Start of Material shown

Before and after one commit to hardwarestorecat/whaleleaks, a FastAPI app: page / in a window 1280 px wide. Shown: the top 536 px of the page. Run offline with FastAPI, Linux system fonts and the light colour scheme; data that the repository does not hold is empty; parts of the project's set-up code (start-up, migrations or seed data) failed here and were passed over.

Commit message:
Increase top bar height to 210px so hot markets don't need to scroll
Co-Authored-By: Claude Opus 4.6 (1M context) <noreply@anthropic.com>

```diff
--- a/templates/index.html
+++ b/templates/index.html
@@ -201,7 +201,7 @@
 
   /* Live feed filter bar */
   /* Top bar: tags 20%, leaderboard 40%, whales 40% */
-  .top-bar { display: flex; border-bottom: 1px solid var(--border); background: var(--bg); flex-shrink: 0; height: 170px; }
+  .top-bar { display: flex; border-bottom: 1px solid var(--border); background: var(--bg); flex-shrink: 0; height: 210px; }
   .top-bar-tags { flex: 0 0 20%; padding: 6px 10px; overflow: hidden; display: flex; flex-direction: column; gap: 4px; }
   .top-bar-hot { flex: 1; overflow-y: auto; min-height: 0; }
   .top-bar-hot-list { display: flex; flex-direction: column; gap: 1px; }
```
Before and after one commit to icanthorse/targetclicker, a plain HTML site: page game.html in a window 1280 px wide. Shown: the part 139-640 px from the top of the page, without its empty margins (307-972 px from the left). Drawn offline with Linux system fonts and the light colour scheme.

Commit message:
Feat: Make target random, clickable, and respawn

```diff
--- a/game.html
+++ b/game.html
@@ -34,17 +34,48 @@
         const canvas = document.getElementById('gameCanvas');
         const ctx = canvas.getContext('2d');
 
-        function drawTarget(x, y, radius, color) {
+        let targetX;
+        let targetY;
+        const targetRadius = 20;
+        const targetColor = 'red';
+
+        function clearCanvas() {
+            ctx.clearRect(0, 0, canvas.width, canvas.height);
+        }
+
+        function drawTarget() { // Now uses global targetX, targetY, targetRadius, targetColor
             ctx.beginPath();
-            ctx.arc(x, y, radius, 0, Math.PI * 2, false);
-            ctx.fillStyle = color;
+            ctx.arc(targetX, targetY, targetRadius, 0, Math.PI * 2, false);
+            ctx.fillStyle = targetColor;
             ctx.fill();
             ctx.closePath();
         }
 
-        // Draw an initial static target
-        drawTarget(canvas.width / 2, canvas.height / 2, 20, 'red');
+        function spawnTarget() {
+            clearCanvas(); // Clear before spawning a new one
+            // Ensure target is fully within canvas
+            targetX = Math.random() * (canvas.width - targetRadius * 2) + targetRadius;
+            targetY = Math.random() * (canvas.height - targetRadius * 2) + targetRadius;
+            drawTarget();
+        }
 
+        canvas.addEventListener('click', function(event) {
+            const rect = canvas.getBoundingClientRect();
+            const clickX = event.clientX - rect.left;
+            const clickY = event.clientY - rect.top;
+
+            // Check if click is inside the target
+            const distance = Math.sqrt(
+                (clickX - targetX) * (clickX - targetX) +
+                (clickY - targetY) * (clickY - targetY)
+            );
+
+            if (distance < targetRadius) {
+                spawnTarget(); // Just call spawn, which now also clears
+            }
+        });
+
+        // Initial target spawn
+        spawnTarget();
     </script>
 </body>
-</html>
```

End of Material shown

**What is being asked:** Print every entry exactly as it appears.

**Exercise answer:**
Before and after one commit to hardwarestorecat/whaleleaks, a FastAPI app: page / in a window 1280 px wide. Shown: the top 536 px of the page. Run offline with FastAPI, Linux system fonts and the light colour scheme; data that the repository does not hold is empty; parts of the project's set-up code (start-up, migrations or seed data) failed here and were passed over.

Commit message:
Increase top bar height to 210px so hot markets don't need to scroll
Co-Authored-By: Claude Opus 4.6 (1M context) <noreply@anthropic.com>

```diff
--- a/templates/index.html
+++ b/templates/index.html
@@ -201,7 +201,7 @@
 
   /* Live feed filter bar */
   /* Top bar: tags 20%, leaderboard 40%, whales 40% */
-  .top-bar { display: flex; border-bottom: 1px solid var(--border); background: var(--bg); flex-shrink: 0; height: 170px; }
+  .top-bar { display: flex; border-bottom: 1px solid var(--border); background: var(--bg); flex-shrink: 0; height: 210px; }
   .top-bar-tags { flex: 0 0 20%; padding: 6px 10px; overflow: hidden; display: flex; flex-direction: column; gap: 4px; }
   .top-bar-hot { flex: 1; overflow-y: auto; min-height: 0; }
   .top-bar-hot-list { display: flex; flex-direction: column; gap: 1px; }
```
Before and after one commit to icanthorse/targetclicker, a plain HTML site: page game.html in a window 1280 px wide. Shown: the part 139-640 px from the top of the page, without its empty margins (307-972 px from the left). Drawn offline with Linux system fonts and the light colour scheme.

Commit message:
Feat: Make target random, clickable, and respawn

```diff
--- a/game.html
+++ b/game.html
@@ -34,17 +34,48 @@
         const canvas = document.getElementById('gameCanvas');
         const ctx = canvas.getContext('2d');
 
-        function drawTarget(x, y, radius, color) {
+        let targetX;
+        let targetY;
+        const targetRadius = 20;
+        const targetColor = 'red';
+
+        function clearCanvas() {
+            ctx.clearRect(0, 0, canvas.width, canvas.height);
+        }
+
+        function drawTarget() { // Now uses global targetX, targetY, targetRadius, targetColor
             ctx.beginPath();
-            ctx.arc(x, y, radius, 0, Math.PI * 2, false);
-            ctx.fillStyle = color;
+            ctx.arc(targetX, targetY, targetRadius, 0, Math.PI * 2, false);
+            ctx.fillStyle = targetColor;
             ctx.fill();
             ctx.closePath();
         }
 
-        // Draw an initial static target
-        drawTarget(canvas.width / 2, canvas.height / 2, 20, 'red');
+        function spawnTarget() {
+            clearCanvas(); // Clear before spawning a new one
+            // Ensure target is fully within canvas
+            targetX = Math.random() * (canvas.width - targetRadius * 2) + targetRadius;
+            targetY = Math.random() * (canvas.height - targetRadius * 2) + targetRadius;
+            drawTarget();
+        }
 
+        canvas.addEventListener('click', function(event) {
+            const rect = canvas.getBoundingClientRect();
+            const clickX = event.clientX - rect.left;
+            const clickY = event.clientY - rect.top;
+
+            // Check if click is inside the target
+            const distance = Math.sqrt(
+                (clickX - targetX) * (clickX - targetX) +
+                (clickY - targetY) * (clickY - targetY)
+            );
+
+            if (distance < targetRadius) {
+                spawnTarget(); // Just call spawn, which now also clears
+            }
+        });
+
+        // Initial target spawn
+        spawnTarget();
     </script>
 </body>
-</html>
```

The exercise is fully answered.